Belfast nail bar woman 'is no gangster's moll', drug trial hears
A Northern Ireland businesswoman allegedly linked to seizures of more than £800,000 worth of cannabis is no gangster's moll, the High Court heard today.
Prosecutors claimed 35-year-old Hang Nguyen was part of a crime operation, headed by her partner, growing drugs at factories across Northern Ireland.
But counsel for the nail bar technician insisted the case against her is based on nothing more than suspicion.
Declan Quinn argued: "If the prosecution are suggesting this lady is some sort of gangster's moll, there's no evidence of any trappings of a lavish lifestyle.
"When she was arrested at her business premises she had only £170."
Nguyen, of Lisburn Road in Belfast, faces 10 charges including producing and conspiracy to produce Class B drugs, and assisting unlawful immigration.
The mother-of-two was granted bail but banned from any contact with her 40-year-old partner and co-accused, Luong Bui.
The alleged offences were committed between April 1 and December 5, when police raided an industrial unit on the Glen Road in Comber, Co Down.
Crown lawyer Natalie Pinkerton said the warehouse had been divided into 10 rooms split over two floors.
Officers seized 1,200 cannabis plants with an estimated street value of £600,000.
Living quarters had been set up for those allegedly growing the drugs, with one man claiming he had resided in the warehouse for six weeks after being brought over from Vietnam. Drugs worth £155,000 and £70,000 were also uncovered at residential properties in Coalisland, Co Tyrone, and the Four Winds area of Belfast as part of the same investigation.
Based on CCTV footage, the prosecution allege Nguyen and her partner purchased and delivered food and supplies to those staying at the facilities.

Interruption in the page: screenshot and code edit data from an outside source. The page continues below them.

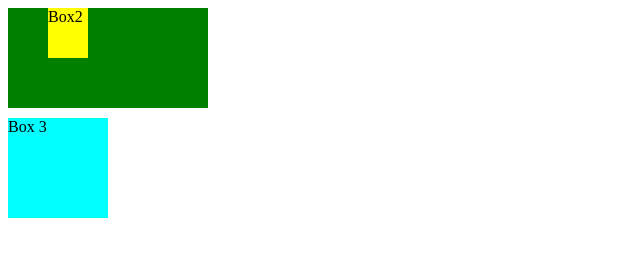
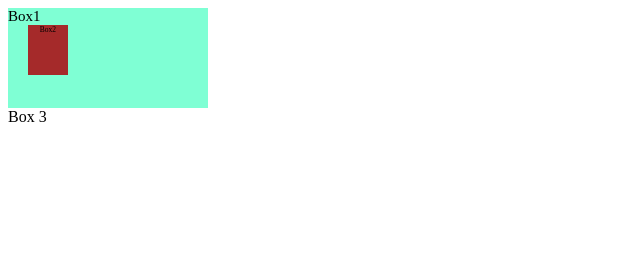
Before and after one commit to zeeshanmcp12/learn-css, a plain HTML site: page index.html in a window 1280 px wide. Shown: the whole page, without its empty margins (0-640 px from the left). Drawn offline with Linux system fonts and the light colour scheme.

Commit message:
em - relative unit in css - notes, code

```diff
--- a/index.html
+++ b/index.html
@@ -9,6 +9,7 @@
 <body>
 
     <div id="box1">
+        Box1
         <div id="box2">Box2</div>
     </div>
 
--- a/style.css
+++ b/style.css
@@ -1,4 +1,5 @@
-#box1 {
+/* Units in CSS - % (percentage) */
+/* #box1 {
     height: 100px;
     width: 200px;
     background-color: green;
@@ -16,4 +17,22 @@
     width: 100px;
     background-color: aqua;
     margin-top: 10px;
+    text-align: center;
+} */
+
+/* Units in CSS - em */
+#box1 {
+    height: 100px;
+    width: 200px;
+    background-color: aquamarine;
+    font-size: 15px;
 }
+
+#box2 {
+    height: 50px;
+    width: 20%;
+    background-color: brown;
+    text-align: center;
+    margin-left: 10%;
+    font-size: 0.5em;
+}
```
Also changed, not shown: 1 other file.
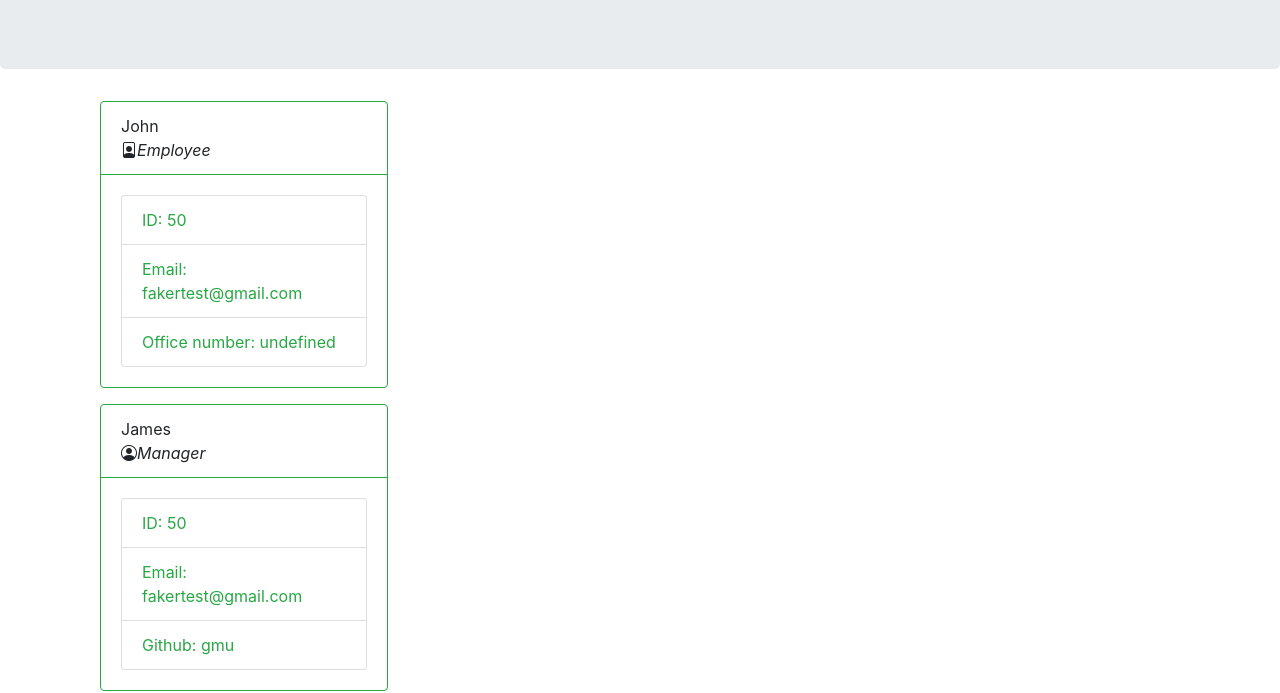
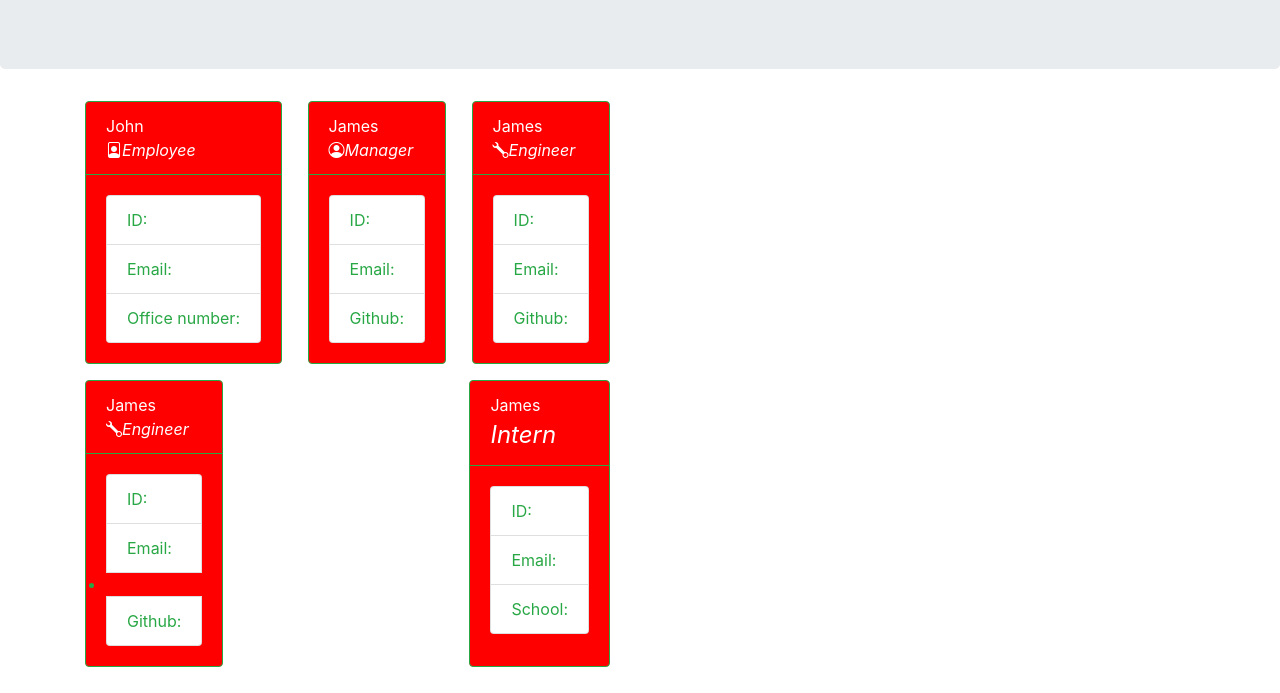
Before and after one commit to jorozco4/Team-Profile-Generator, a website: page index.html in a window 1280 px wide. Shown: the part 115-808 px from the top of the page. Drawn offline with nearby package versions, Linux system fonts and the light colour scheme.

```diff
--- a/index.html
+++ b/index.html
@@ -1,6 +1,6 @@
 <!DOCTYPE html>
   <html>
-  <title><head> Team Profile Generator </head></title>
+   <head>
     <link rel="stylesheet" href="https://maxcdn.bootstrapcdn.com/bootstrap/4.0.0/css/bootstrap.min.css">
     <link rel="stylesheet" href="https://cdn.jsdelivr.net/npm/bootstrap-icons@1.4.1/font/bootstrap-icons.css">
 
@@ -26,12 +26,27 @@
       integrity="sha384-JjSmVgyd0p3pXB1rRibZUAYoIIy6OrQ6VrjIEaFf/nJGzIxFDsf4x0xIM+B07jRM"
       crossorigin="anonymous"
     ></script>
+    <style>
+    .row {
+        display: flex;
+flex-wrap: wrap;
+justify-content: space-between;
+margin-top: 20px;
+margin-bottom: 10px;
+}
+.card{
+  background-color: red;
+  color: white;
+}
+</style>
+    <title> Team Profile Generator </title>
+    </head>
     <body>
       <div class="jumbotron">
         <h1 class="text-center">My Team</h1>
       </div>
       <div class="container">
-      <div class="col-sm-6 col-sm-offset-3">
+        <div class=" row col-sm-6 col-sm-offset-3">
       <div class="card border-success mb-3" style="max-width: 18rem">
         <div class="card-header bg-transparent border-success">John
           <br>
@@ -41,9 +56,9 @@
 
 
           <ul class="list-group">
-          <li class="list-group-item">ID: 50 </li>
-          <li class="list-group-item">Email: fakertest@gmail.com</li>
-          <li class="list-group-item">Office number: undefined</li>
+            <li class="list-group-item">ID:</li>
+            <li class="list-group-item">Email:</li>
+            <li class="list-group-item">Office number:</li>
           </ul>
         </div>
 
@@ -56,24 +71,12 @@
         <div class="card-body text-success">
 
           <ul class="list-group">
-          <li class="list-group-item">ID: 50 </li>
-          <li class="list-group-item">Email: fakertest@gmail.com</li>
-          <li class="list-group-item">Github: gmu</li>
+            <li class="list-group-item">ID:</li>
+            <li class="list-group-item">Email:</li>
+            <li class="list-group-item">Github:</li>
           </ul>
         </div>
 
-    </div>
-    <div class="card border-success mb-3" style="max-width: 18rem">
-      <div class="card-header bg-transparent border-success">James</div>
-      <div class="card-body text-success">
-        <h5 class="card-title">Engineer</h5>
-        <ul class="list-group">
-          <li class="list-group-item">ID: 50 </li>
-          <li class="list-group-item">Email: fakertest@gmail.com</li>
-          <li class="list-group-item">Github: gmu</li>
-        </ul>
-      </div>
-      <div class="card-footer bg-transparent border-success">Footer</div>
       </div>
       <div class="card border-success mb-3" style="max-width: 18rem">
         <div class="card-header bg-transparent border-success">James
@@ -83,9 +86,24 @@
         <div class="card-body text-success">
 
           <ul class="list-group">
-          <li class="list-group-item">ID: 50 </li>
-          <li class="list-group-item">Email: fakertest@gmail.com</li>
-          <li class="list-group-item">Github: gmu</li>
+            <li class="list-group-item">ID:</li>
+            <li class="list-group-item">Email:</li>
+            <li class="list-group-item">Github:</li>
+          </ul>
+        </div>
+
+      </div>
+      <div class="card border-success mb-3" style="max-width: 18rem">
+        <div class="card-header bg-transparent border-success">James
+          <br>
+          <i class="bi bi-wrench">Engineer</i>
+        </div>
+        <div class="card-body text-success">
+
+          <ul class="list-group">
+            <li class="list-group-item">ID:</li>
+            <li class="list-group-item">Email:<li>
+            <li class="list-group-item">Github:</li>
           </ul>
         </div>
 
@@ -98,12 +116,12 @@
         <div class="card-body text-success">
 
           <ul class="list-group">
-          <li class="list-group-item">ID: 50 </li>
-          <li class="list-group-item">Email: fakertest@gmail.com</li>
-          <li class="list-group-item">School: James</li>
+            <li class="list-group-item">ID:</li>
+            <li class="list-group-item">Email:</li>
+            <li class="list-group-item">School:</li>
           </ul>
         </div>
-      <div class="card-footer bg-transparent border-success">Footer</div>
+
       </div>
     </body>
   </html>
```
Also changed, not shown: index.js (+43 -20 lines), tests/Employee.test.js (+1 -1 lines), 1 other file. Lines whose indentation alone changed are shown as unchanged.
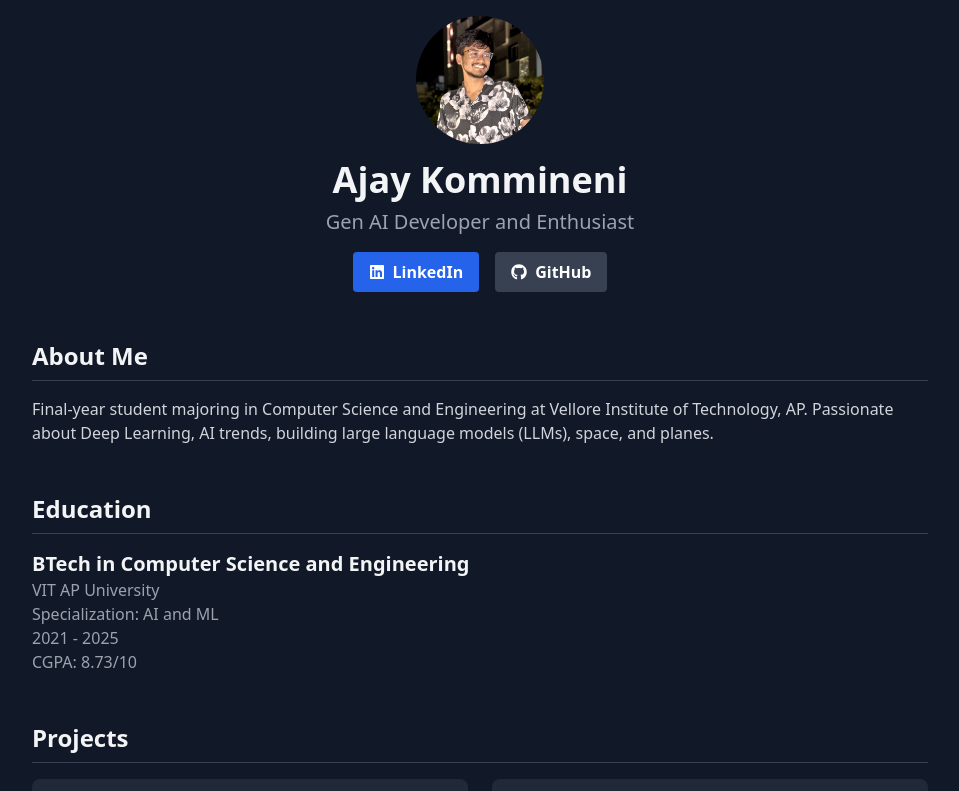
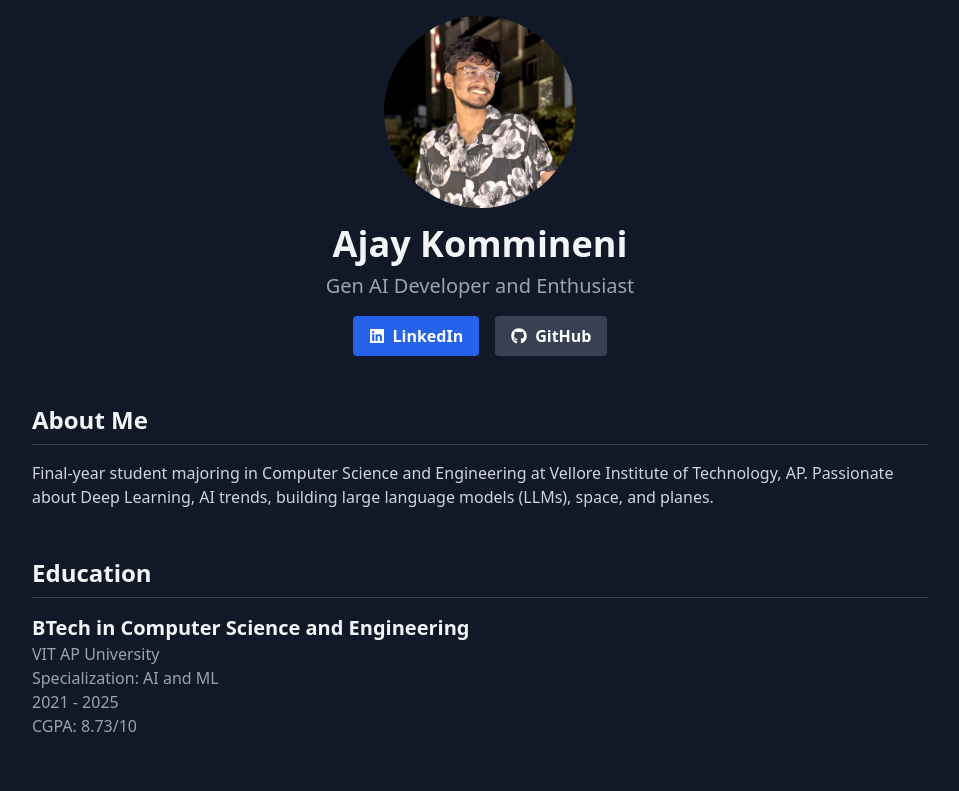
Before and after one commit to AjayK47/my-portfolio, a Next.js app: page / in a window 1280 px wide. Shown: the top 791 px of the page, without its empty margins (160-1119 px from the left). Built offline with nearby package versions, Linux system fonts and the light colour scheme.

Commit message:
Update page.tsx

```diff
--- a/app/page.tsx
+++ b/app/page.tsx
@@ -9,7 +9,7 @@
           <img
             src="/images/fulls/dp.jpg"
             alt="Ajay Kommineni"
-            className="w-32 h-32 rounded-full mx-auto mb-4 object-cover"
+            className="w-48 h-48 rounded-full mx-auto mb-4 object-cover"
           />
           <h1 className="text-4xl font-bold mb-2">Ajay Kommineni</h1>
           <p className="text-xl text-gray-400 mb-4">Gen AI Developer and Enthusiast</p>
```
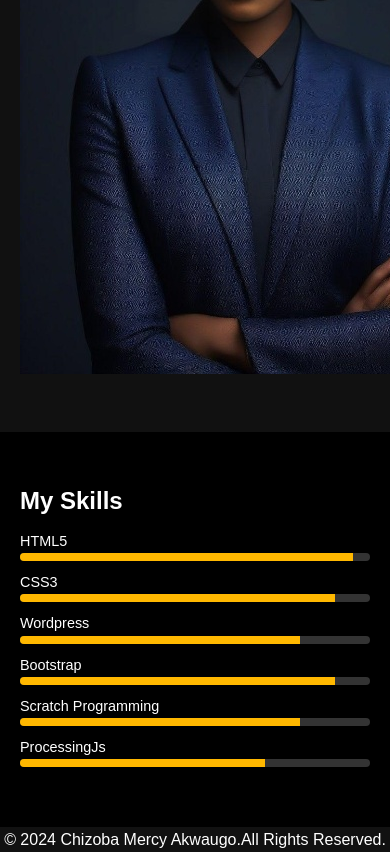
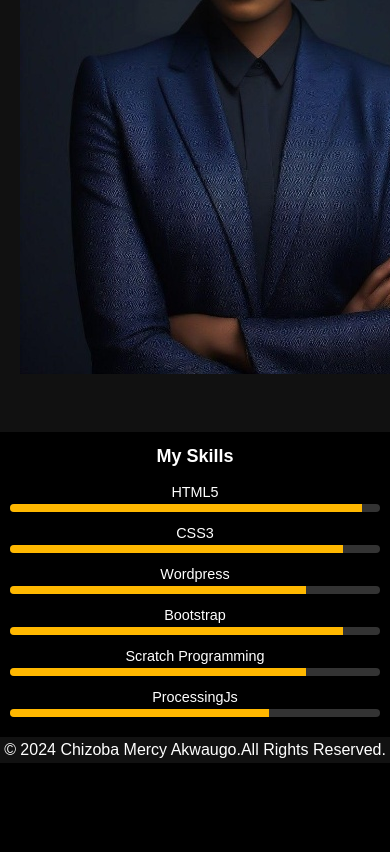
Before and after one commit to ChizobaMercy/Home, a plain HTML site: page index.html in a window 390 px wide. Shown: the part 1198-2050 px from the top of the page. After the commit the page ends 1961 px from the top, so only its background shows below. Drawn offline with Linux system fonts and the light colour scheme.

Commit message:
Update index.html

```diff
--- a/index.html
+++ b/index.html
@@ -132,8 +132,19 @@ margin: 20px 0;
 								     border-radius:0;}
 
 						    .skills-list .skills-item p{ font-size:0.9rem;}
-						    .progress-bar {height:8px;}
+						    .progress-bar {height:8px;
+								  width:100%;
+								  margin-bottom:10px;
+								  background-color:#333;}
+
+						    .skills{ padding: 10px;
+							    width:100%;
+							    text-align:center;
+							   }
+						    .skills h2{ font-size:18px;
 						   }
+
+
 
 
 footer{background-color: #111;
```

However, Mr Quinn insisted there was "clear blue water" in the strength of the case against his client and Bui.
He told the court she is a British citizen who left Hong Kong for the UK in 1992, arriving in Northern Ireland five years ago.
Since then she has been self-employed as a nail bar technician at outlets near her south Belfast home and in Lisburn, Co Antrim.
"She vehemently denies any role, she is not her partner's keeper," the barrister stressed.
Granting bail, Mr Justice Burgess acknowledged the allegations against Nguyen involved playing a lesser part in the operation.
Noting the potential impact on her two children, the judge ruled she can be released from custody.
He added: "She should surrender her passport to police and is not to leave the jurisdiction."
Belfast Telegraph Digital